There were fines for all kinds of offences, i.e. murders, thefts, adultery, and so forth. Strict Islamic rules and laws were seldom followed. All the fines were fixed by the local jargas in the Codes of Conduct or by the Rulers.

It is noteworthy that procedural uniformity did not exist in filing petitions and their dispensation. Petitions has been filed to a variety of the State officials, e.g. Tahsildar, Hakim, Hakim Ala, Naib Mashir, Mashir, Wazirs, Sipah Salar, Wali Ahad and the Wali. Petitions and applications on the ordinary paper and letters from abroad has also been entertained. All the related official “instructions, correspondence, orders, and so forth has been done on the back of the papers on which petitions has been filed.

However, the final decisions and verdicts have been given on stamp papers to those in whose favour the cases have been decided. The verdicts of decisions have been usually brief, stating names of the petitioner(s) and the respondent(s), contentions of the parties and the reason for the decision in favour of the one party, written in Pukhtu which was the official language of the State.33 These have also been recorded in the State registers as official copies.

Besides, “some of the shortcomings of the Western judicial system-technicality, delay, and high cost”35 were not known ever.

4.2 Free Litigation, and Quick Decisions

In Swat State not only procedures of litigation were simple but also the cases were decided quickly in one or two hearings and the decisions were properly implemented as well. Moreover, there was no court fee.

The people were safe from the pull and drag of lengthy litigation and the verdicts had been brief and properly implemented but germs of favouritism and corruption were present from the outset. Not only the State officials having judicial powers but the Qazis were also not free from bribes, personal motives and interests.

The practice continued throughout and more so in the later years. The Rulers did not take firm action for the elimination of bribery and corruption for their own reasons.

Although the Rulers themselves were free from bribery, but they had to serve their own other interests. Fredrik Barth, a Norwegian anthropologist, points out that “the Wali’s account emphasizes the settlement of cases as the most essential function of the Ruler.”

But, Barth observes that “the settlement of cases was the most important way in which the State sought to regulate local level politics, and thereby secure its own survival in the context of deep and powerful political processes generated on the village level.

5. Rules and Regulations

Being aware of the intricacy of the situation, Miangul Abdul Wadud adopted a unique strategy. He did not frame a constitution and uniform laws of his own, but asked the local jargas to frame rules and regulations for their respective areas. These rules were strictly enforced and people would abide by them. The rules thus framed were called Dasturul Amal (Code of Conduct). The Codes of Conduct thus framed by the jargas for their respective localities of the Swat State were not uniform.
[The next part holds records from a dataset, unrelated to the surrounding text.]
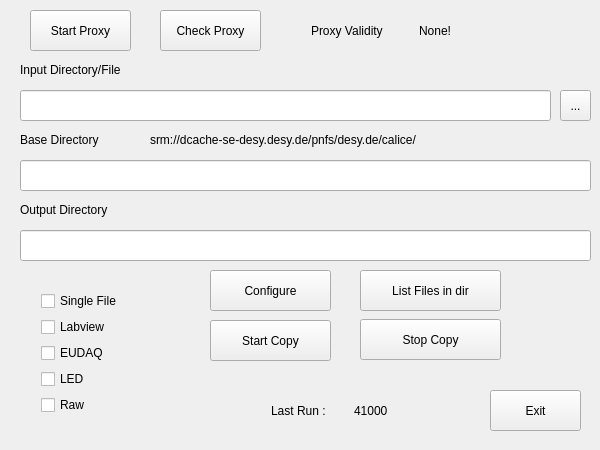
Old version of the form ui/dCacheMainWindow.ui in the repository CALICETB/dCache-gui.
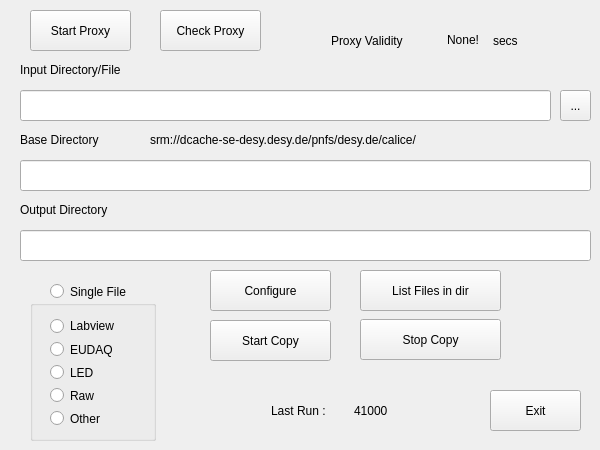
New version of the form.

Commit message: listing working Time proxy working Correct file type when choosing Missing Copy part

```diff
--- a/ui/dCacheMainWindow.ui
+++ b/ui/dCacheMainWindow.ui
@@ -51,53 +51,6 @@
      <string>Exit</string>
     </property>
    </widget>
-   <widget class="QWidget" name="layoutWidget_6">
-    <property name="geometry">
-     <rect>
-      <x>30</x>
-      <y>280</y>
-      <width>121</width>
-      <height>151</height>
-     </rect>
-    </property>
-    <layout class="QVBoxLayout" name="verticalLayout_2">
-     <item>
-      <widget class="QCheckBox" name="SingleCheck">
-       <property name="text">
-        <string>Single File</string>
-       </property>
-      </widget>
-     </item>
-     <item>
-      <widget class="QCheckBox" name="LabviewCheck">
-       <property name="text">
-        <string>Labview</string>
-       </property>
-      </widget>
-     </item>
-     <item>
-      <widget class="QCheckBox" name="EUDAQCheck">
-       <property name="text">
-        <string>EUDAQ</string>
-       </property>
-      </widget>
-     </item>
-     <item>
-      <widget class="QCheckBox" name="LEDCheck">
-       <property name="text">
-        <string>LED</string>
-       </property>
-      </widget>
-     </item>
-     <item>
-      <widget class="QCheckBox" name="RawCheck">
-       <property name="text">
-        <string>Raw</string>
-       </property>
-      </widget>
-     </item>
-    </layout>
-   </widget>
    <widget class="QLabel" name="BaseDir_label_srm">
     <property name="geometry">
      <rect>
@@ -271,33 +224,7 @@
      <string>Start Proxy</string>
     </property>
    </widget>
-   <widget class="QWidget" name="">
-    <property name="geometry">
-     <rect>
-      <x>300</x>
-      <y>10</y>
-      <width>231</width>
-      <height>41</height>
-     </rect>
-    </property>
-    <layout class="QHBoxLayout" name="horizontalLayout">
-     <item>
-      <widget class="QLabel" name="Proxy_label">
-       <property name="text">
-        <string>Proxy Validity</string>
-       </property>
-      </widget>
-     </item>
-     <item>
-      <widget class="QLabel" name="ProxyValid_label">
-       <property name="text">
-        <string>None!</string>
-       </property>
-      </widget>
-     </item>
-    </layout>
-   </widget>
-   <widget class="QWidget" name="">
+   <widget class="QWidget" name="layoutWidget">
     <property name="geometry">
      <rect>
       <x>260</x>
@@ -323,6 +250,110 @@
      </item>
     </layout>
    </widget>
+   <widget class="QWidget" name="layoutWidget">
+    <property name="geometry">
+     <rect>
+      <x>320</x>
+      <y>20</y>
+      <width>231</width>
+      <height>41</height>
+     </rect>
+    </property>
+    <layout class="QHBoxLayout" name="horizontalLayout_3">
+     <item>
+      <widget class="QLabel" name="Proxy_label">
+       <property name="text">
+        <string>Proxy Validity</string>
+       </property>
+      </widget>
+     </item>
+     <item>
+      <layout class="QHBoxLayout" name="horizontalLayout">
+       <item alignment="Qt::AlignHCenter|Qt::AlignVCenter">
+        <widget class="QLabel" name="ProxyValid_label">
+         <property name="text">
+          <string>None!</string>
+         </property>
+        </widget>
+       </item>
+       <item>
+        <widget class="QLabel" name="sec_label">
+         <property name="text">
+          <string>secs</string>
+         </property>
+        </widget>
+       </item>
+      </layout>
+     </item>
+    </layout>
+   </widget>
+   <widget class="QGroupBox" name="groupBox">
+    <property name="geometry">
+     <rect>
+      <x>30</x>
+      <y>300</y>
+      <width>126</width>
+      <height>141</height>
+     </rect>
+    </property>
+    <property name="title">
+     <string/>
+    </property>
+    <layout class="QFormLayout" name="formLayout">
+     <item row="0" column="1">
+      <layout class="QVBoxLayout" name="verticalLayout">
+       <item>
+        <widget class="QRadioButton" name="LabviewCheck">
+         <property name="text">
+          <string>Labview</string>
+         </property>
+        </widget>
+       </item>
+       <item>
+        <widget class="QRadioButton" name="EUDAQCheck">
+         <property name="text">
+          <string>EUDAQ</string>
+         </property>
+        </widget>
+       </item>
+       <item>
+        <widget class="QRadioButton" name="LEDCheck">
+         <property name="text">
+          <string>LED</string>
+         </property>
+        </widget>
+       </item>
+       <item>
+        <widget class="QRadioButton" name="RawCheck">
+         <property name="text">
+          <string>Raw</string>
+         </property>
+        </widget>
+       </item>
+       <item>
+        <widget class="QRadioButton" name="OtherCheck">
+         <property name="text">
+          <string>Other</string>
+         </property>
+        </widget>
+       </item>
+      </layout>
+     </item>
+    </layout>
+   </widget>
+   <widget class="QRadioButton" name="SingleCheck">
+    <property name="geometry">
+     <rect>
+      <x>50</x>
+      <y>280</y>
+      <width>107</width>
+      <height>23</height>
+     </rect>
+    </property>
+    <property name="text">
+     <string>Single File</string>
+    </property>
+   </widget>
   </widget>
  </widget>
  <layoutdefault spacing="6" margin="11"/>
```
The commit also changes 4 other files.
Side by side, the Ruler issued orders and implemented his commandments at his’ own will. These orders were sometimes contrary to the existing Codes of Conduct, but the jargas had been asked to pass and make these orders their Codes of Conduct in future.

The Ruler issued, and conveyed his orders and commandments, during Miangul Abdul Wadud’s reign, mostly telephonically. Miangul Jahanzeb too issued and conveyed his orders telephonically to the administrative personnel but his decrees meant for the common people were issued also in written form.
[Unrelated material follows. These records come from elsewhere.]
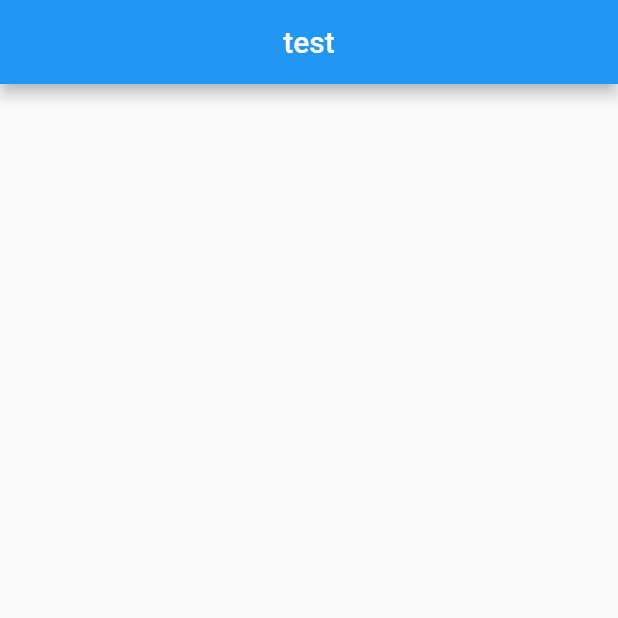
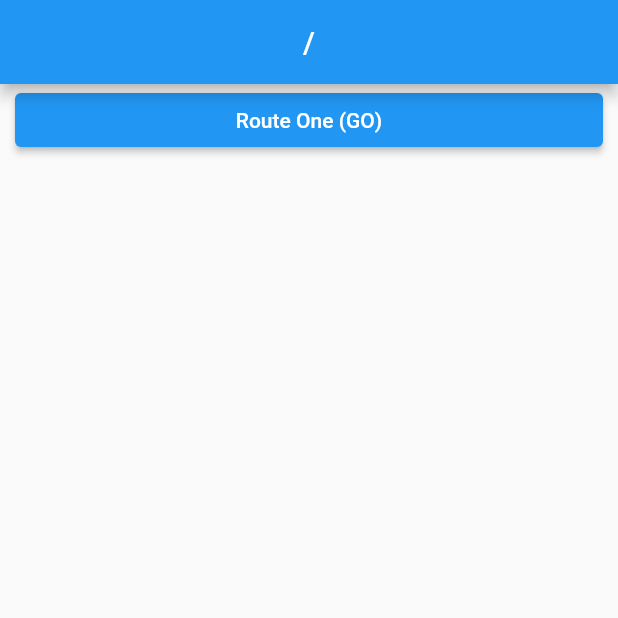
Before and after one commit to gaemi91/go_router_lecture, a Flutter app: the screen it shows after launch, on a phone screen of 412 x 824 dp, the top half of it. Run offline on Flutter 3.47's test engine with Material 2 defaults, Android fonts, the phone set to English and light mode, and no system bars; our stand-ins replace go_router.

Commit message:
GO Function

```diff
--- a/lib/layout/layout_default.dart
+++ b/lib/layout/layout_default.dart
@@ -1,19 +1,19 @@
 import 'package:flutter/material.dart';
+import 'package:go_router/go_router.dart';
 
 class LayoutDefault extends StatelessWidget {
   final Widget body;
 
-  const LayoutDefault({
-    required this.body,
-    Key? key,
-  }) : super(key: key);
+  const LayoutDefault({required this.body, Key? key}) : super(key: key);
 
   @override
   Widget build(BuildContext context) {
+    final router = GoRouter.of(context);
+
     return Scaffold(
       appBar: AppBar(
         centerTitle: true,
-        title: const Text('test'),
+        title: Text(router.location),
       ),
       body: Padding(
         padding: const EdgeInsets.symmetric(horizontal: 10.0),
--- a/lib/main.dart
+++ b/lib/main.dart
@@ -1,6 +1,7 @@
 import 'package:flutter/material.dart';
 import 'package:go_router/go_router.dart';
 import 'package:go_router_lecture/route/route_home.dart';
+import 'package:go_router_lecture/route/route_one.dart';
 
 void main() {
   runApp(const _App());
@@ -12,7 +13,13 @@ class _App extends StatelessWidget {
   GoRouter get _router => GoRouter(
         initialLocation: '/',
         routes: [
-          GoRoute(path: '/', builder: (context, state) => const RouteHome()),
+          GoRoute(
+            path: '/',
+            builder: (context, state) => const RouteHome(),
+            routes: [
+              GoRoute(path: 'one', builder: (context, state) => const RouteOne()),
+            ],
+          ),
         ],
       );
 
@@ -20,13 +27,7 @@ class _App extends StatelessWidget {
   Widget build(BuildContext context) {
     return MaterialApp.router(
       debugShowCheckedModeBanner: false,
-
-      // URI String을 상태 및 Go Router에서 사용할 수 있는 상태로 변환해주는 함수.
-      routeInformationParser: _router.routeInformationParser,
-      // 위에서 변경된 값으로 실제 어떤 라우트를 보여줄지 정하는 함수.
-      routerDelegate: _router.routerDelegate,
-      // Route 정보를 전달하는 역할
-      routeInformationProvider: _router.routeInformationProvider,
+      routerConfig: _router,
     );
   }
 }
--- a/lib/route/route_home.dart
+++ b/lib/route/route_home.dart
@@ -1,6 +1,5 @@
-
-
 import 'package:flutter/material.dart';
+import 'package:go_router/go_router.dart';
 import 'package:go_router_lecture/layout/layout_default.dart';
 
 class RouteHome extends StatelessWidget {
@@ -8,6 +7,18 @@ class RouteHome extends StatelessWidget {
 
   @override
   Widget build(BuildContext context) {
-    return LayoutDefault(body: Container());
+    return LayoutDefault(
+      body: Column(
+        crossAxisAlignment: CrossAxisAlignment.stretch,
+        children: [
+          ElevatedButton(
+            onPressed: () {
+              context.go('/one');
+            },
+            child: const Text('Route One (GO)'),
+          ),
+        ],
+      ),
+    );
   }
 }
--- /dev/null
+++ b/lib/route/route_one.dart
@@ -0,0 +1,15 @@
+import 'package:flutter/material.dart';
+import 'package:go_router_lecture/layout/layout_default.dart';
+
+class RouteOne extends StatelessWidget {
+  const RouteOne({Key? key}) : super(key: key);
+
+  @override
+  Widget build(BuildContext context) {
+    return LayoutDefault(
+      body: Column(
+        children: [],
+      ),
+    );
+  }
+}
```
The rules and regulations framed by the jargas and decrees issued by the Rulers have been implemented but fear and favour, and discretion and discrimination has been observed though not frequently.
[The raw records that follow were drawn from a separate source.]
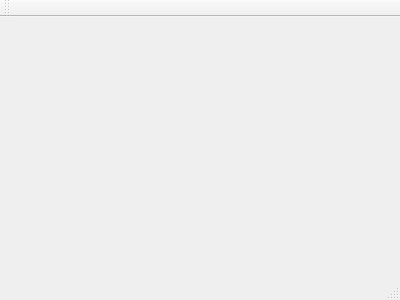
Before: the Qt Designer form qt_simple_unav_project/mainwindow.ui in officinerobotiche/simple_unav_console, drawn with Qt 5.
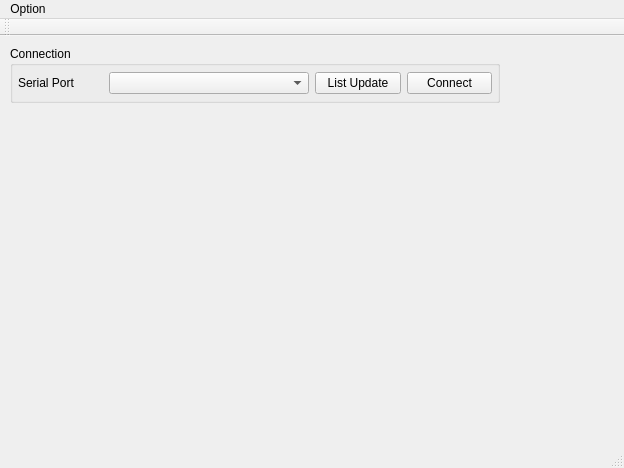
After: the same form once the commit is applied. Custom widgets are drawn as their Qt base class.

Commit message: Started GUI definition  * added GUI to set motor parameters  * added interface to connect to uNav

Patch:
```diff
--- a/qt_simple_unav_project/mainwindow.ui
+++ b/qt_simple_unav_project/mainwindow.ui
@@ -6,8 +6,8 @@
    <rect>
     <x>0</x>
     <y>0</y>
-    <width>400</width>
-    <height>300</height>
+    <width>624</width>
+    <height>468</height>
    </rect>
   </property>
   <property name="windowTitle">
@@ -17,8 +17,8 @@
    <widget class="QJoypad" name="widget" native="true">
     <property name="geometry">
      <rect>
-      <x>10</x>
-      <y>10</y>
+      <x>300</x>
+      <y>70</y>
       <width>200</width>
       <height>200</height>
      </rect>
@@ -36,16 +36,103 @@
      </size>
     </property>
    </widget>
+   <widget class="QGroupBox" name="groupBox_17">
+    <property name="geometry">
+     <rect>
+      <x>10</x>
+      <y>10</y>
+      <width>490</width>
+      <height>57</height>
+     </rect>
+    </property>
+    <property name="title">
+     <string>Connection</string>
+    </property>
+    <layout class="QGridLayout" name="gridLayout_18">
+     <property name="leftMargin">
+      <number>5</number>
+     </property>
+     <property name="topMargin">
+      <number>5</number>
+     </property>
+     <property name="rightMargin">
+      <number>5</number>
+     </property>
+     <property name="bottomMargin">
+      <number>5</number>
+     </property>
+     <property name="spacing">
+      <number>3</number>
+     </property>
+     <item row="0" column="0">
+      <layout class="QHBoxLayout" name="horizontalLayout_11">
+       <item>
+        <widget class="QLabel" name="label_7">
+         <property name="text">
+          <string>Serial Port</string>
+         </property>
+        </widget>
+       </item>
+       <item>
+        <widget class="QComboBox" name="comboBox_serial_port">
+         <property name="minimumSize">
+          <size>
+           <width>200</width>
+           <height>0</height>
+          </size>
+         </property>
+        </widget>
+       </item>
+       <item>
+        <widget class="QPushButton" name="pushButton_update_serial_list">
+         <property name="sizePolicy">
+          <sizepolicy hsizetype="Preferred" vsizetype="Fixed">
+           <horstretch>0</horstretch>
+           <verstretch>0</verstretch>
+          </sizepolicy>
+         </property>
+         <property name="text">
+          <string>List Update</string>
+         </property>
+        </widget>
+       </item>
+       <item>
+        <widget class="QPushButton" name="pushButton_connect">
+         <property name="sizePolicy">
+          <sizepolicy hsizetype="Preferred" vsizetype="Fixed">
+           <horstretch>0</horstretch>
+           <verstretch>0</verstretch>
+          </sizepolicy>
+         </property>
+         <property name="text">
+          <string>Connect</string>
+         </property>
+         <property name="checkable">
+          <bool>true</bool>
+         </property>
+        </widget>
+       </item>
+      </layout>
+     </item>
+    </layout>
+   </widget>
   </widget>
   <widget class="QMenuBar" name="menuBar">
    <property name="geometry">
     <rect>
      <x>0</x>
      <y>0</y>
-     <width>400</width>
+     <width>624</width>
      <height>25</height>
     </rect>
    </property>
+   <widget class="QMenu" name="menuOption">
+    <property name="title">
+     <string>Option</string>
+    </property>
+    <addaction name="actionParameters"/>
+   </widget>
+   <addaction name="menuOption"/>
   </widget>
   <widget class="QToolBar" name="mainToolBar">
    <attribute name="toolBarArea">
```
Left out of the diff: 5 changed lines with no effect on the pictures. The commit also changes 7 other files.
Miangul Abdul Wadud and Miangul Jahanzeb were not the originators of the administrative system of Swat State but the preceding ruler Abdul Jabbar Shah. They, however, raised the super structure upon the foundation laid by Abdul Jabbar Shah. They made developments and modifications therein and transformed the raw structure into a somewhat organized one.

In the administrative apparatus, all the appointment promotions, and dismissals rested with the rulers. There was complete autocracy and absolutism during Abdul Wadud and Jahanzeb’s entire reign. Both of them, however, were energetic and hard working, and, on the whole, ruled firmly and benevolently. They personally supervised all the affairs of the State and administration keenly and minutely, and held daily courts save the holidays. They kept themselves informed of all the matters and cases, great or small. People, influential an ordinary, had an access to them in the office, but in a visible discriminative way, especially in Jahanzeb’s case.

The administrative hierarchy, from top to bottom, on the whole, worked quickly and effectively and so stands unique, at least among the Princely States. Direct appointments on the posts of Tahsildars, Hakims, Mashirs, Wazirs and the similar other officials had not been made during Jahanzeb’s reign. On the whole, they were promoted from the clerks of the Ruler’s secretariat stage wise, but in some cases the promotions had been given rapidly.

The technique adopted by Abdul Wadud to honour the local tribal traditions and aspirations, to a greater extent, in the formulation of rules, regulations and administrative machinery worked well and successfully. The contemporary British reports had endorsed the success and effectiveness of the rules and penal codes introduced and implemented in Swat State.

The collective local responsibility of either surrendering the culprits or to pay the fine imposed in case the culprits and offenders were not known or not pointed out by the people of the concerned place, was an effective measure and tool for tracing the culprits and offenders and also for minimising the offences, thefts and other unwanted acts of such natures. It should be noted that in the early years of Abdul Wadud’s rule, the thieves were to be shot dead on the spot or where ever they were to be found.

Like civil administration, the military organisation of the State exhibited its own features. The financial system too had its own unique features under Abdul Wadud and Jahanzeb. The Ruler was the State’s exchequer. No officer, even the Wazir-e-Mal or Mashir-e-Mal, was entitled to draw a single rupee from the State treasury, except with the approval and signature of the Ruler. There was no limitation on the Ruler in disbursement from the State exchequer and there was no audit of him. In a sense the State and private revenue and income of the Ruler, especially during Abdul Wadud’s reign, was considered one and the same and so had been used in the same manner. Taxation was heavy, which was no doubt based on taxing the fruits of the private activities.

The judicial system of Swat State was not Islamic in its essence as is commonly believed. It was a synthesis of the traditional codes, Islamic norms compatible with the traditional codes, and the commands, orders and words of the Ruler. The Ruler had the final authority and supremacy and the traditional codes held secondary status. Islamic law was subservient to both of them. The Ruler was neither bound to the Codes of Conduct nor Shariat. The system, however, was an effective one. The trials were quick and cheap, and the judgments were properly implemented. The cases were usually decided on first hearing or at the latest on the second.

Fredrik Barth nicely observes that the overall administrative system of the Swat State:

Represented a new and emergent structure, that its organization was not simply copied and introduced from elsewhere . . . . Here, it is sufficient to point to the absence of any neighbouring states with a similar organization. Certainly, most or perhaps all of the elements can be found represented in various organizations in the larger region: the bodyguard pattern shared with Dir, the tax auctioning known from Moghul India, the Tahsil divisions and officers of British India, the Islamic institution of ushur (ushar), etc. Abdul Jabbar Shah’s procedure for the swift creation of a popular Army may have been innovative-at least it was unknown to the Badshah . . . but it may well have been an introduction from Amb. But the essential structure of Swat State, which assured its survival, did not emulate the pattern of any other state: not the pluralistic and coercive Khanate of Dir . . . the intricate centralized feudalism of Chitral . . . the ritual absolutism of Hunza . . . or the colonial bureaucracy of British India.